MERLIN, a Franco-German satellite, is ready for a 2025 launch into the space to determine the amount of methane deposited in the Earth’s atmosphere. Ferdinand-Braun-Institut in Berlin provided for the LiDAR measurement structure. As we speak now, it has also conveyed all the required laser diode benches to the partner of the plan.
The main operation that MERLIN will carry out is to determine the impacts posed by methane-a green gas to global warming. The satellite has a structure that resembles a radar laser system, and it measures natural and the origin of methane emissions. The Integrated Path Differential Absorption (IPDA)-LiDAR works by conveying laser to the surface of the Earth and then examines the released signal.
The Ferdinand-Braun-Institute (FBI) is done with the process of making the ultimate reliable laser diode benches (LDB) that MERLIN satellite will use during its mission. Six of the LDBs qualified for space operations have now been assimilated into three pump systems from the Fraunhofer Institute for Laser Technology (ILT). They will be conveyed later to the project partner in carrying out specified functions. Those structures produce the required pump energy to be used by an electronic circuit of an Nd: YAG, a solid-state laser. Later on, the ILT will assimilate it into the LiDAR structure. In turn, the solid-state laser starts to act as the source of light for a tunable Optical Parametric Oscillator (OPO), which will then produce a couple of pulses composed of varied wavelengths. Methane strongly absorbs one of the wavelengths, while the other one is not. This process, methane’s content, can be ascertained by reading the ratios of intensities present on the backscattered light.
Each of LDB produces a pump power of 60 watts in a couple of pulses, and it has a recurring rate of 20 hertz and a wavelength of the 150-microsecond pulse. To ensure that enough light is produced, laser diode minibars must be present in the LDB structure.
The latest technology has incorporated swift axis focusing lenses fitted in the LDB, enabling the laser beams to be coupled onto an optical fibre. A couple of LBDs have installed into each system and the provision of a combined power pump of 120 Watts. FBH carried out comprehensive experiments on technologies used on fast axis lens focus, laser diode and LDB, which it later recommended to be used in space operations.

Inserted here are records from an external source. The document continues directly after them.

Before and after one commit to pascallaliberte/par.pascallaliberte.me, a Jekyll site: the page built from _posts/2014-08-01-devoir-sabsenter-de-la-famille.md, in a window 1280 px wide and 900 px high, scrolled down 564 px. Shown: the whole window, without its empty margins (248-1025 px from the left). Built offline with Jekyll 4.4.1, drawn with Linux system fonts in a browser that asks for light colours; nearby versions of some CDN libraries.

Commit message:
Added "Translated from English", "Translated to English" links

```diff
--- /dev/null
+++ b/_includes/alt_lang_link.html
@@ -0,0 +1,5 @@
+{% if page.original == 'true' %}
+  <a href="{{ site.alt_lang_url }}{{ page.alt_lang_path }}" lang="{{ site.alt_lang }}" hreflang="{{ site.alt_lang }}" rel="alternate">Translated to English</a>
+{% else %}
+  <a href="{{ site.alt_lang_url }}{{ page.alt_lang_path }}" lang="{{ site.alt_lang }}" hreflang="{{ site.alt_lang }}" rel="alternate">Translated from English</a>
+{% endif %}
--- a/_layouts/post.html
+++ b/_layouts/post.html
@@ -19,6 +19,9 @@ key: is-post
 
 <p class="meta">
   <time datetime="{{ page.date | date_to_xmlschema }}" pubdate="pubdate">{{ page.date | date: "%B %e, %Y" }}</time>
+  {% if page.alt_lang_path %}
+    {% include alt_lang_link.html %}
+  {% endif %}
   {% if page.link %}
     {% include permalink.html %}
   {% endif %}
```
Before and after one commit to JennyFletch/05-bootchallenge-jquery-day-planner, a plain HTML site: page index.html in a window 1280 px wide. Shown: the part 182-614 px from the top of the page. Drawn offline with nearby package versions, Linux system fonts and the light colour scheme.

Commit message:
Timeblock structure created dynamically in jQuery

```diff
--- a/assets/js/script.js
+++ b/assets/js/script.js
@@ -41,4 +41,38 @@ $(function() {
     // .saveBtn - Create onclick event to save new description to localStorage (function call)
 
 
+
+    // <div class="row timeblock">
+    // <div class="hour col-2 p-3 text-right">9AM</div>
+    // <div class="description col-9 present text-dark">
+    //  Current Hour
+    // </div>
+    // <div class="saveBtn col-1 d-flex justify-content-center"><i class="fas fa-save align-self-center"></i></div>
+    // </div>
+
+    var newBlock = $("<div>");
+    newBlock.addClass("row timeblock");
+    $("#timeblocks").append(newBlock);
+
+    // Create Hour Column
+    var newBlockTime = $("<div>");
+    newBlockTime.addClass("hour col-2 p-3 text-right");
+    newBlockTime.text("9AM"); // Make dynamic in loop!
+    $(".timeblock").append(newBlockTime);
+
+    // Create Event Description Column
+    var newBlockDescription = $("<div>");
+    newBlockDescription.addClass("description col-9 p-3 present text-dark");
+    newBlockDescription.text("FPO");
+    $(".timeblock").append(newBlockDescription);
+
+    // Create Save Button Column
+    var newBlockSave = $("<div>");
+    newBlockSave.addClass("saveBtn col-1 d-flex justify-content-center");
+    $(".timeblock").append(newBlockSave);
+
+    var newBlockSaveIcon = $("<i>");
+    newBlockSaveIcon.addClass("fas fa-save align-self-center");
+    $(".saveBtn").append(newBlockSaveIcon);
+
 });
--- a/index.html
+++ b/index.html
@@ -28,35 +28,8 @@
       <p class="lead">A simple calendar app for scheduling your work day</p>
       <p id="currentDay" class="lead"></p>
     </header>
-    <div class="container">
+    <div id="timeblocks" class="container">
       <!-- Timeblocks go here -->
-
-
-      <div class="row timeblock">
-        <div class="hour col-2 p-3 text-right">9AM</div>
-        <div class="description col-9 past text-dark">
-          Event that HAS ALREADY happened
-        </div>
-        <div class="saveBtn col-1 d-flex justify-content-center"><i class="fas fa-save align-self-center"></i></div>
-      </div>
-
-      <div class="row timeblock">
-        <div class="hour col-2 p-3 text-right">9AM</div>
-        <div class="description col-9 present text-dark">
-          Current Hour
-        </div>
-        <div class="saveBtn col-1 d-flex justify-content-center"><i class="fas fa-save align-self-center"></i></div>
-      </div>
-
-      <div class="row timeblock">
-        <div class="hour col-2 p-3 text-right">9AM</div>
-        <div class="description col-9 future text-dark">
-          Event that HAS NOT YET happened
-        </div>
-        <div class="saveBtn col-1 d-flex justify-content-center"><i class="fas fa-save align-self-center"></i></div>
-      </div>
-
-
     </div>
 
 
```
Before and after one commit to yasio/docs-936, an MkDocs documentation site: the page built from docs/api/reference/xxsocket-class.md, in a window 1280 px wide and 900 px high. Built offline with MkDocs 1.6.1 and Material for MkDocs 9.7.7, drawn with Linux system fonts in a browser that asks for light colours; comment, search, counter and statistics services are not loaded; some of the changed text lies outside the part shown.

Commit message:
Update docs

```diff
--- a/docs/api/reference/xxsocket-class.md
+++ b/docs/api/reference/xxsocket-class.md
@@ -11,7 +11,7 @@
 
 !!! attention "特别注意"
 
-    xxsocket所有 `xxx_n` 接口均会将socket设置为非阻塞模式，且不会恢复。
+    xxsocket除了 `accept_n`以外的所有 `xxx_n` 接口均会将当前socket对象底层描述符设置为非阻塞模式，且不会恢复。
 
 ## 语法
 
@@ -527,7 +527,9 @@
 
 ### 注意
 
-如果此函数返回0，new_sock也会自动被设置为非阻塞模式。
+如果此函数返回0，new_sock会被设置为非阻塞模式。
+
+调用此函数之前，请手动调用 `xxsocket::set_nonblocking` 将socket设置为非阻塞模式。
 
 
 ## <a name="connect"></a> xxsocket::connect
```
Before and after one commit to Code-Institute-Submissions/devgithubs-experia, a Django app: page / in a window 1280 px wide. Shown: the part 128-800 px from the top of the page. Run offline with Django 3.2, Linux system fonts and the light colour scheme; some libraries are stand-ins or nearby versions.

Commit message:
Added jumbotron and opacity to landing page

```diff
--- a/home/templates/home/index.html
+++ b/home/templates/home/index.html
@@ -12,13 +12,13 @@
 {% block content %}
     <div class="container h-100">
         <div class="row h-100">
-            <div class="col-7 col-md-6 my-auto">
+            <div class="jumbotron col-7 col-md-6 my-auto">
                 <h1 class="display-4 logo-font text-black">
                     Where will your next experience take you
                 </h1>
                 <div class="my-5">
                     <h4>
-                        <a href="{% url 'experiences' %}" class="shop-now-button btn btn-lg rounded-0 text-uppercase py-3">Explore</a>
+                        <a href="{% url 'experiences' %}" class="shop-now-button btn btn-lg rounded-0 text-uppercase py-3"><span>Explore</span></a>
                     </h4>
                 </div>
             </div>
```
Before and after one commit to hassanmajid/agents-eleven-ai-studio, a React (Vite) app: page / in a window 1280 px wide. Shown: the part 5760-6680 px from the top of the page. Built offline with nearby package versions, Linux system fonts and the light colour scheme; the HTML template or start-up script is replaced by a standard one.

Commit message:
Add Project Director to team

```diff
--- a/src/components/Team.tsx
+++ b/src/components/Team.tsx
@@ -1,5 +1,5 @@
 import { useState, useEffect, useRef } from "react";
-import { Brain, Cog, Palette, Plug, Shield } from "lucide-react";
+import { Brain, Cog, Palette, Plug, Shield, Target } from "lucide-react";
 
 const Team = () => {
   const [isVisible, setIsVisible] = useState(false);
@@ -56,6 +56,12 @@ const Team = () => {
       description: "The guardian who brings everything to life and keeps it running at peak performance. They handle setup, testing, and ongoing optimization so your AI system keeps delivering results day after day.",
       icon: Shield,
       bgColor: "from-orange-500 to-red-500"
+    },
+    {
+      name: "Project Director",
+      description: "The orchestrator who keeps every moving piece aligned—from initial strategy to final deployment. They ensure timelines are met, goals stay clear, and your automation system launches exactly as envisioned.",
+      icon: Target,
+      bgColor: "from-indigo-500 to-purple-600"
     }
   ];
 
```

Later on, the European Space Research and Technology Center (ESTEC) approved the use of diode benches. According to ESTEC’s findings, the power lowers slowly after operating for a long time of four billion pulses.